SEATTLE — Organized by the Smithsonian American Art Museum, The Art of Video Games is one of the first major exhibitions to explore the 40-year evolution of video games as an artistic medium. With a focus on graphics, creative storytelling, and player interactivity, the exhibit features the work of some of the most influential artists and designers of game development, from early pioneers to contemporary designers.
The Art of Video Games will be on display at EMP February 15, 2013 through May 12, 2013.
Chris Melissinos, former chief evangelist and chief gaming officer for Sun Microsystems and founder of PastPixels, guest-curated the exhibition. “Video games are a prevalent and increasingly expressive medium within modern society,” said Melissinos. “In the 40 years since the introduction of the first home-video game, the field has attracted exceptional artistic talent. Video games, which include classic components of art, offer designers a previously unprecedented method of communicating with and engaging audiences by including a new element—the player—who completes the vivid, experiential art form by personally interacting with the game elements.”
The Art of Video Games features 80 video games that demonstrate how the medium has evolved. Presented through still images, video footage, historic game consoles, large prints of in-game screen shots, and video interviews with developers and artists, the exhibit focuses on the interplay of graphics, technology, and storytelling through some of the best games for 20 gaming systems ranging from the Atari VCS to the PlayStation 3.
Featured games spanning five eras will be available for hands-on use. Pac-Man, Super Mario Brothers, The Secret of Monkey Island, Myst, and
Flower allow players to interact with virtual worlds and highlight the innovative techniques used by their developers that set the standard for many subsequent games.
The Art of Video Games is organized by the Smithsonian American Art Museum with generous support from Sheila Duignan and Mike Wilkins; Shelby and Frederick Gans; Mark Lamia; Ray Muzyka and Greg Zeschuk; Rose Family Foundation; Betty and Lloyd Schermer; and Neil Young.
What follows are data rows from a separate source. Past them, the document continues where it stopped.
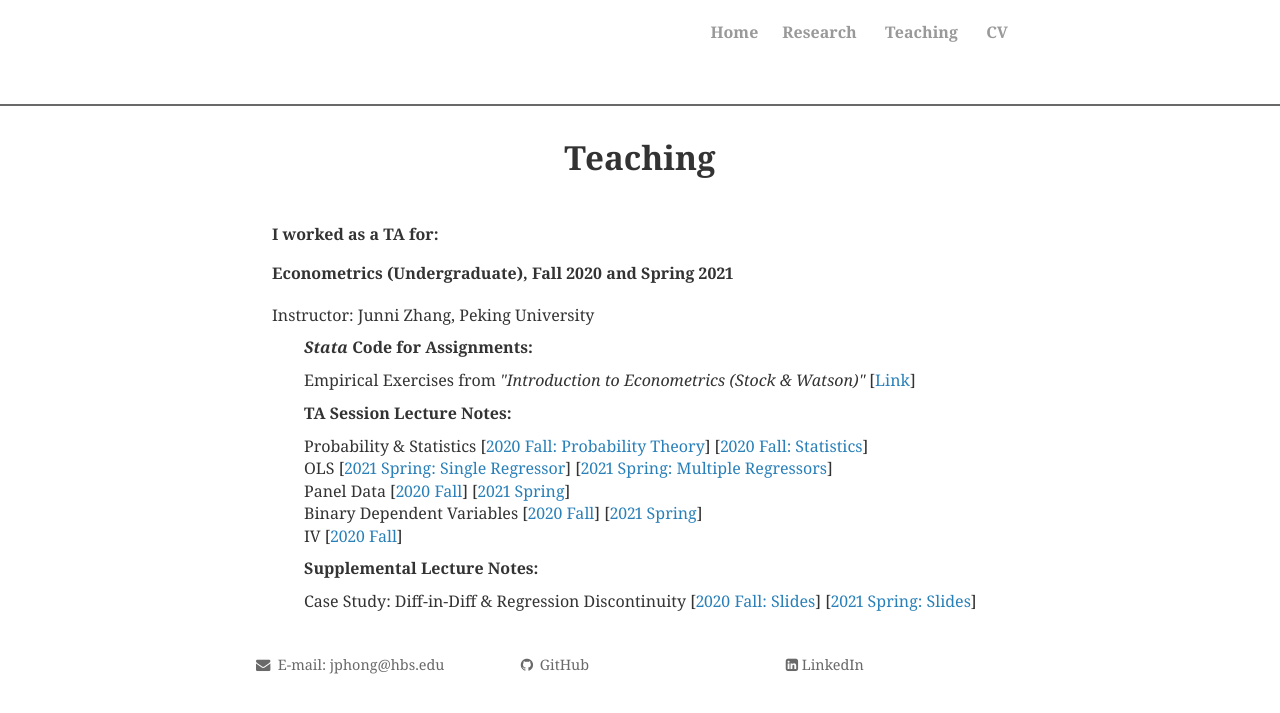
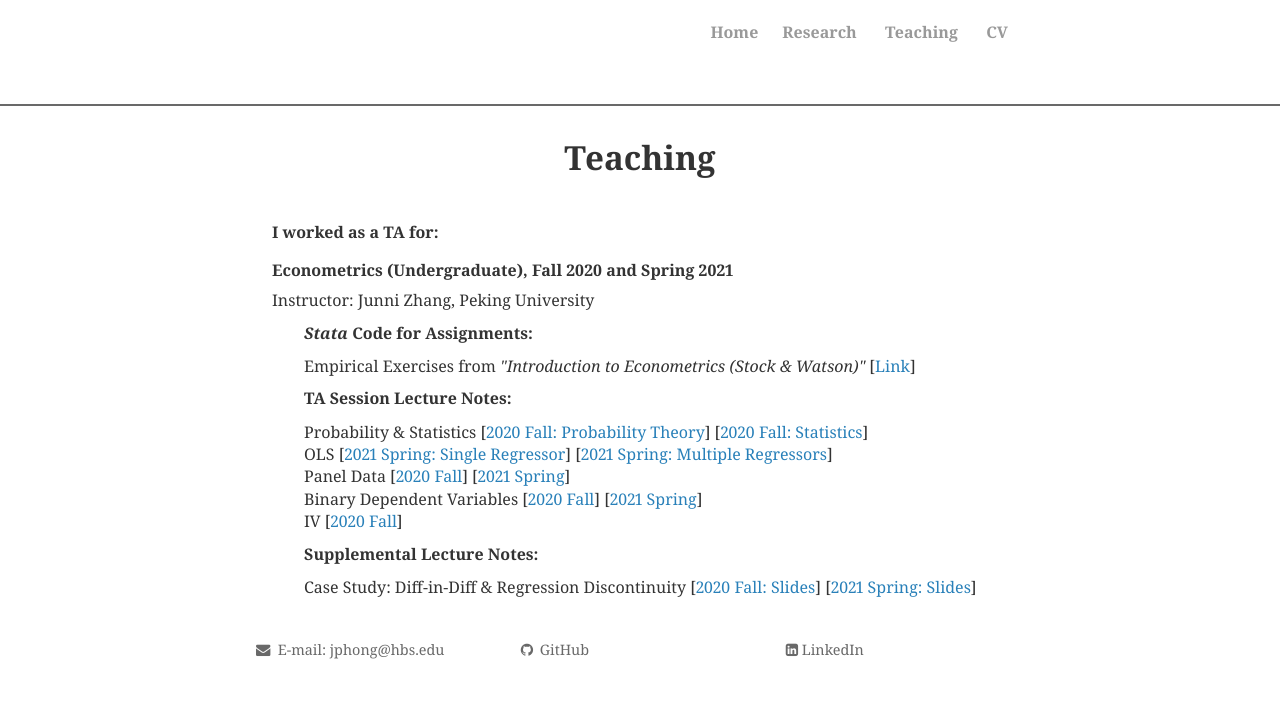
Before and after one commit to JingpengHong/JingpengHong.github.io, a Jekyll site: the page built from teaching.html, in a window 1280 px wide. Shown: the top 713 px of the page. Built offline with Jekyll 4.4.1, drawn with Linux system fonts in a browser that asks for light colours; nearby versions of some CDN libraries; comment, search, counter and statistics services are not loaded; a style sheet for code colours, icons or effects is not loaded.

Commit message:
Update teaching.html

```diff
--- a/teaching.html
+++ b/teaching.html
@@ -4,8 +4,8 @@ title: Teaching
 permalink: /teaching/
 ---
 
-<strong> I worked as a TA for: </strong>
-<p style="line-height: 300%"> <strong> Econometrics (Undergraduate), Fall 2020 and Spring 2021 </strong>
+<p style="line-height: 150%"><strong> I worked as a TA for: </strong>
+<p style="line-height: 150%"> <strong> Econometrics (Undergraduate), Fall 2020 and Spring 2021 </strong>
 <p style="line-height: 50%"> Instructor: Junni Zhang, Peking University
 <br>
 <p style="text-align:justify;text-indent:2em"><b><i>Stata</i> Code for Assignments: </b>
```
The C.F. Foundation in Atlanta supports the museum’s traveling exhibition program, “Treasures to Go.”